MATERIALS PROVIDED Start Marker

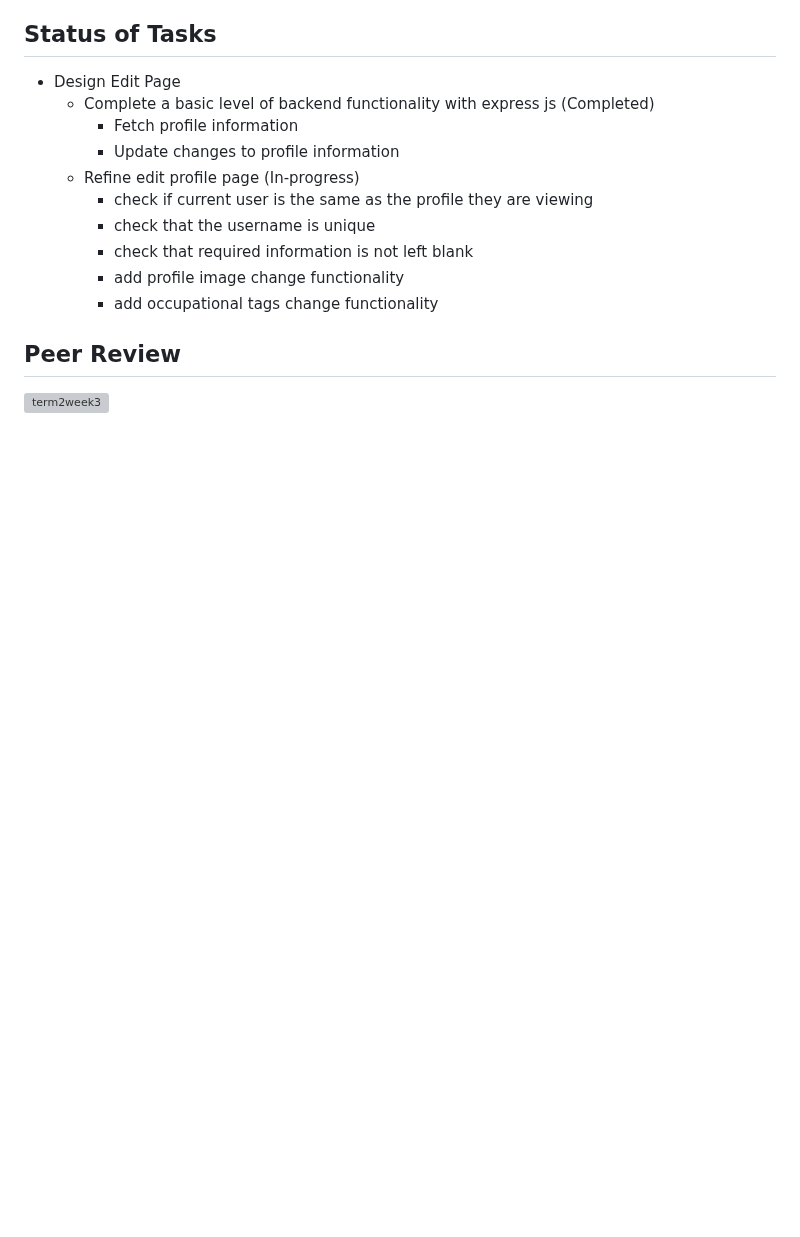
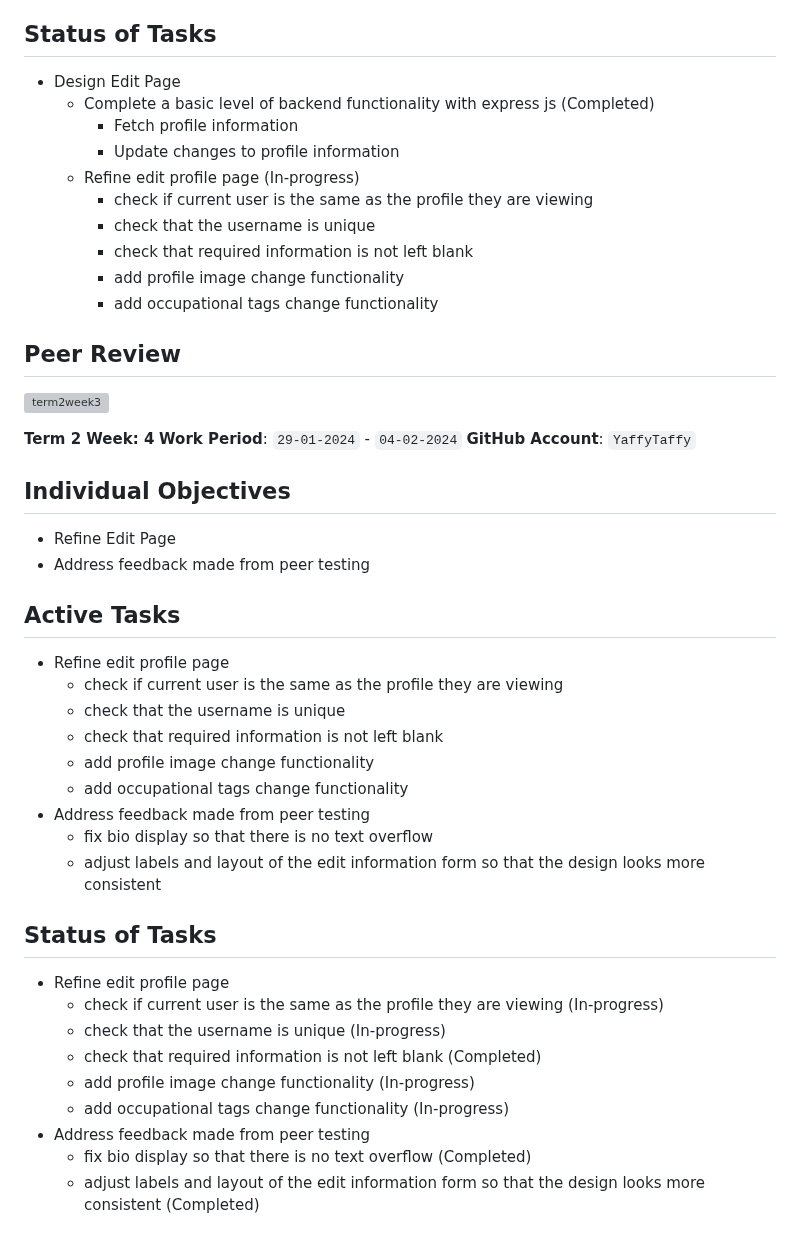
Before and after one commit to TheSomethingSomethingCompany/secret-forest, a Markdown page: docs/weekly logs/indiv_log_Yafei.md, the part around one of its changes. Rendered like a GitHub page; blank space fills up the shorter version; grey boxes are pictures that could not be loaded.

Commit message:
Update indiv_log_Yafei.md T2W4

```diff
--- a/docs/weekly logs/indiv_log_Yafei.md
+++ b/docs/weekly logs/indiv_log_Yafei.md
@@ -431,3 +431,41 @@ Wasn't able to work on the project that much as I mentioned in the peer evals
 
 ## Peer Review
 ![term2week3](https://github.com/COSC-499-W2023/year-long-project-team-10/assets/77651873/09c31bab-d0ea-4a81-8cd0-792c025ac530)
+
+
+
+**Term 2 Week: 4**
+**Work Period**: `29-01-2024` - `04-02-2024`
+**GitHub Account**: `YaffyTaffy`
+
+## Individual Objectives
+
+- Refine Edit Page
+- Address feedback made from peer testing
+
+## Active Tasks
+
+- Refine edit profile page
+  - check if current user is the same as the profile they are viewing
+  - check that the username is unique
+  - check that required information is not left blank
+  - add profile image change functionality
+  - add occupational tags change functionality
+- Address feedback made from peer testing
+  - fix bio display so that there is no text overflow
+  - adjust labels and layout of the edit information form so that the design looks more consistent
+
+
+## Status of Tasks
+
+- Refine edit profile page
+  - check if current user is the same as the profile they are viewing (In-progress)
+  - check that the username is unique (In-progress)
+  - check that required information is not left blank (Completed)
+  - add profile image change functionality (In-progress)
+  - add occupational tags change functionality (In-progress)
+- Address feedback made from peer testing
+  - fix bio display so that there is no text overflow (Completed)
+  - adjust labels and layout of the edit information form so that the design looks more consistent (Completed)
+
+
```
Also changed, not shown: other parts of docs/weekly logs/indiv_log_Yafei.md (+2 -0 lines).
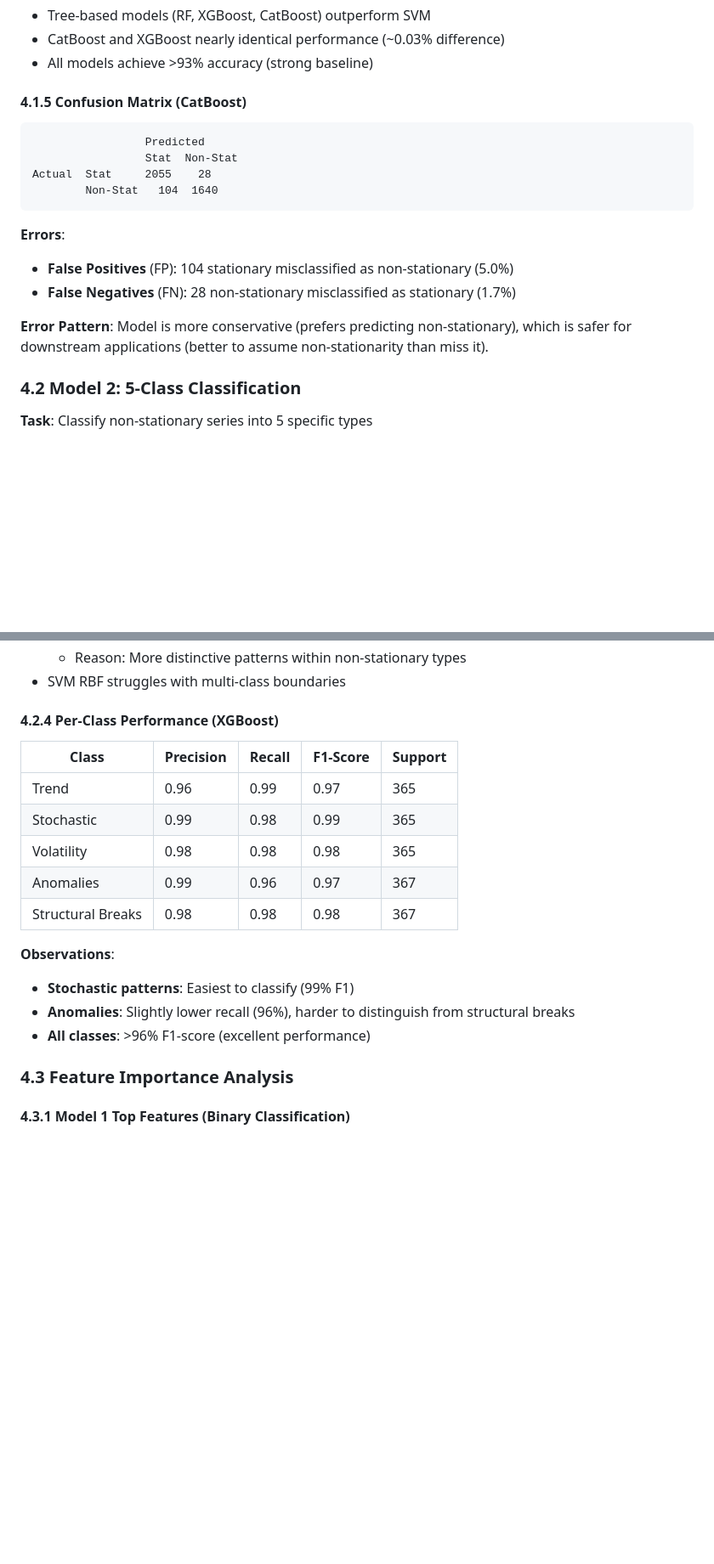
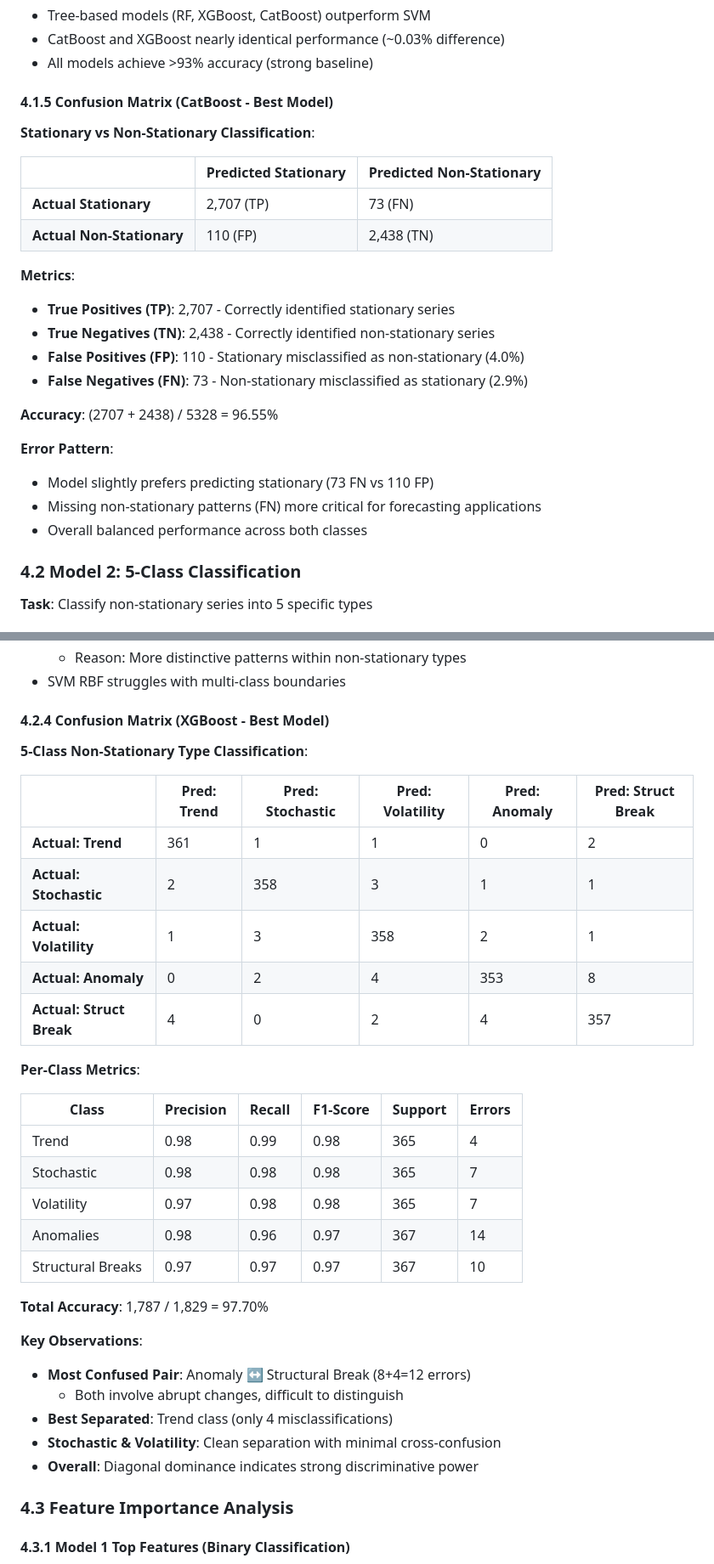
Before and after one commit to ismailguzel/ts-classification, a Markdown page: TECHNICAL_REPORT.md, 2 parts joined by grey strips. Shown at 85% size. Drawn GitHub-style; blank space fills up the shorter version.

Commit message:
technical report updated with confusion matrix

````diff
--- a/TECHNICAL_REPORT.md
+++ b/TECHNICAL_REPORT.md
@@ -320,20 +320,27 @@ Analysis of selected features by category (Model 1 example):
 - CatBoost and XGBoost nearly identical performance (~0.03% difference)
 - All models achieve >93% accuracy (strong baseline)
 
-#### 4.1.5 Confusion Matrix (CatBoost)
+#### 4.1.5 Confusion Matrix (CatBoost - Best Model)
 
-```
-                 Predicted
-                 Stat  Non-Stat
-Actual  Stat     2055    28
-        Non-Stat   104  1640
-```
+**Stationary vs Non-Stationary Classification**:
 
-**Errors**:
-- **False Positives** (FP): 104 stationary misclassified as non-stationary (5.0%)
-- **False Negatives** (FN): 28 non-stationary misclassified as stationary (1.7%)
+|                  | Predicted Stationary | Predicted Non-Stationary |
+|------------------|----------------------|--------------------------|
+| **Actual Stationary** | 2,707 (TP) | 73 (FN) |
+| **Actual Non-Stationary** | 110 (FP) | 2,438 (TN) |
 
-**Error Pattern**: Model is more conservative (prefers predicting non-stationary), which is safer for downstream applications (better to assume non-stationarity than miss it).
+**Metrics**:
+- **True Positives (TP)**: 2,707 - Correctly identified stationary series
+- **True Negatives (TN)**: 2,438 - Correctly identified non-stationary series
+- **False Positives (FP)**: 110 - Stationary misclassified as non-stationary (4.0%)
+- **False Negatives (FN)**: 73 - Non-stationary misclassified as stationary (2.9%)
+
+**Accuracy**: (2707 + 2438) / 5328 = 96.55%
+
+**Error Pattern**:
+- Model slightly prefers predicting stationary (73 FN vs 110 FP)
+- Missing non-stationary patterns (FN) more critical for forecasting applications
+- Overall balanced performance across both classes
 
 ### 4.2 Model 2: 5-Class Classification
 
@@ -382,20 +389,36 @@ Same model families as Model 1, but optimized for multi-class:
   - Reason: More distinctive patterns within non-stationary types
 - SVM RBF struggles with multi-class boundaries
 
-#### 4.2.4 Per-Class Performance (XGBoost)
+#### 4.2.4 Confusion Matrix (XGBoost - Best Model)
 
-| Class | Precision | Recall | F1-Score | Support |
-|-------|-----------|--------|----------|---------|
-| Trend | 0.96 | 0.99 | 0.97 | 365 |
-| Stochastic | 0.99 | 0.98 | 0.99 | 365 |
-| Volatility | 0.98 | 0.98 | 0.98 | 365 |
-| Anomalies | 0.99 | 0.96 | 0.97 | 367 |
-| Structural Breaks | 0.98 | 0.98 | 0.98 | 367 |
+**5-Class Non-Stationary Type Classification**:
 
-**Observations**:
-- **Stochastic patterns**: Easiest to classify (99% F1)
-- **Anomalies**: Slightly lower recall (96%), harder to distinguish from structural breaks
-- **All classes**: >96% F1-score (excellent performance)
+|                     | Pred: Trend | Pred: Stochastic | Pred: Volatility | Pred: Anomaly | Pred: Struct Break |
+|---------------------|-------------|------------------|------------------|---------------|--------------------|
+| **Actual: Trend**         | 361 | 1 | 1 | 0 | 2 |
+| **Actual: Stochastic**    | 2 | 358 | 3 | 1 | 1 |
+| **Actual: Volatility**    | 1 | 3 | 358 | 2 | 1 |
+| **Actual: Anomaly**       | 0 | 2 | 4 | 353 | 8 |
+| **Actual: Struct Break**  | 4 | 0 | 2 | 4 | 357 |
+
+**Per-Class Metrics**:
+
+| Class | Precision | Recall | F1-Score | Support | Errors |
+|-------|-----------|--------|----------|---------|--------|
+| Trend | 0.98 | 0.99 | 0.98 | 365 | 4 |
+| Stochastic | 0.98 | 0.98 | 0.98 | 365 | 7 |
+| Volatility | 0.97 | 0.98 | 0.98 | 365 | 7 |
+| Anomalies | 0.98 | 0.96 | 0.97 | 367 | 14 |
+| Structural Breaks | 0.97 | 0.97 | 0.97 | 367 | 10 |
+
+**Total Accuracy**: 1,787 / 1,829 = 97.70%
+
+**Key Observations**:
+- **Most Confused Pair**: Anomaly ↔ Structural Break (8+4=12 errors)
+  - Both involve abrupt changes, difficult to distinguish
+- **Best Separated**: Trend class (only 4 misclassifications)
+- **Stochastic & Volatility**: Clean separation with minimal cross-confusion
+- **Overall**: Diagonal dominance indicates strong discriminative power
 
 ### 4.3 Feature Importance Analysis
 
````
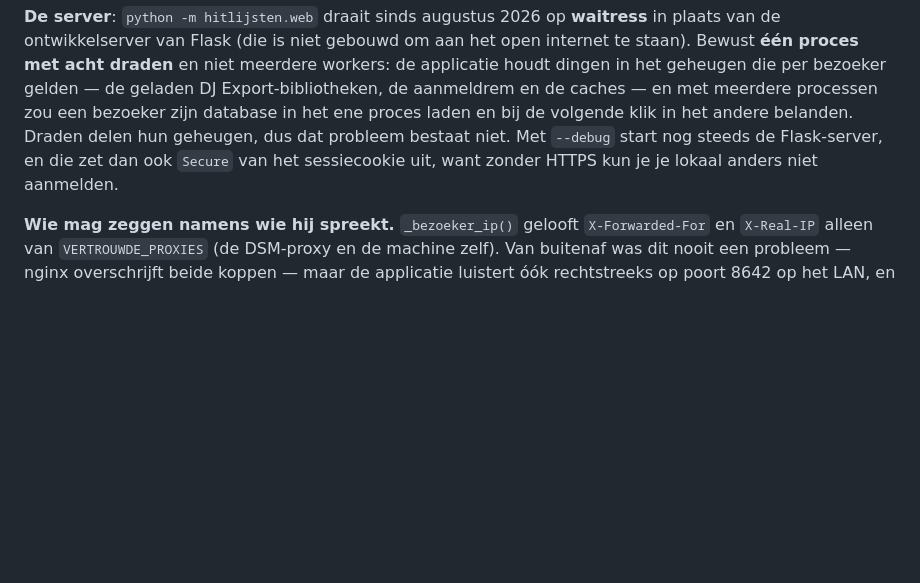
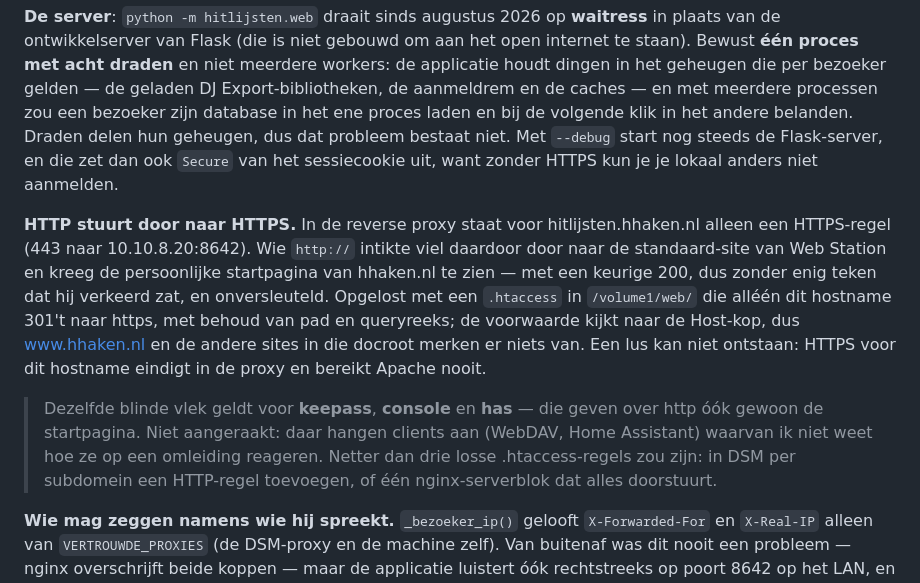
Before and after one commit to hghaken/hitlijsten, a Markdown page: LEESMIJ.md, the part around the change. Drawn GitHub-style; blank space fills up the shorter version.

Commit message:
HTTP naar HTTPS voor hitlijsten.hhaken.nl
Er stond alleen een HTTPS-regel in de reverse proxy, dus http:// viel
door naar de standaard-site van Web Station: bezoekers kregen de
persoonlijke startpagina van hhaken.nl met een 200, zonder enig teken
dat ze verkeerd zaten, en onversleuteld. Een .htaccess in /volume1/web
301't nu alleen dit hostname naar https (pad en queryreeks blijven
behouden); www.hhaken.nl en de andere sites in die docroot blijven
ongemoeid, en een lus kan niet ontstaan omdat HTTPS voor dit hostname in
de proxy eindigt en Apache nooit bereikt.

Het bestand zelf staat op de NAS en niet in deze repository; de LEESMIJ
beschrijft wat er staat en waarom, inclusief de kanttekening dat
keepass, console en has dezelfde blinde vlek hebben.

Co-Authored-By: Claude Opus 5 <noreply@anthropic.com>

```diff
--- a/LEESMIJ.md
+++ b/LEESMIJ.md
@@ -1131,6 +1131,24 @@ geheugen, dus dat probleem bestaat niet. Met `--debug` start nog steeds de
 Flask-server, en die zet dan ook `Secure` van het sessiecookie uit, want
 zonder HTTPS kun je je lokaal anders niet aanmelden.
 
+**HTTP stuurt door naar HTTPS.** In de reverse proxy staat voor
+hitlijsten.hhaken.nl alleen een HTTPS-regel (443 naar 10.10.8.20:8642). Wie
+`http://` intikte viel daardoor door naar de standaard-site van Web Station en
+kreeg de persoonlijke startpagina van hhaken.nl te zien — met een keurige 200,
+dus zonder enig teken dat hij verkeerd zat, en onversleuteld. Opgelost met een
+`.htaccess` in `/volume1/web/` die alléén dit hostname 301't naar https, met
+behoud van pad en queryreeks; de voorwaarde kijkt naar de Host-kop, dus
+www.hhaken.nl en de andere sites in die docroot merken er niets van. Een lus
+kan niet ontstaan: HTTPS voor dit hostname eindigt in de proxy en bereikt
+Apache nooit.
+
+> Dezelfde blinde vlek geldt voor **keepass**, **console** en **has** — die
+> geven over http óók gewoon de startpagina. Niet aangeraakt: daar hangen
+> clients aan (WebDAV, Home Assistant) waarvan ik niet weet hoe ze op een
+> omleiding reageren. Netter dan drie losse .htaccess-regels zou zijn: in DSM
+> per subdomein een HTTP-regel toevoegen, of één nginx-serverblok dat alles
+> doorstuurt.
+
 **Wie mag zeggen namens wie hij spreekt.** `_bezoeker_ip()` gelooft
 `X-Forwarded-For` en `X-Real-IP` alleen van `VERTROUWDE_PROXIES` (de
 DSM-proxy en de machine zelf). Van buitenaf was dit nooit een probleem — nginx
```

MATERIALS PROVIDED End Marker

#### [WHAT THIS TASK INVOLVES]
Some lines of the data above may hold the word "Completed"; report how many do, and nothing else.

#### [RESPONSE]
3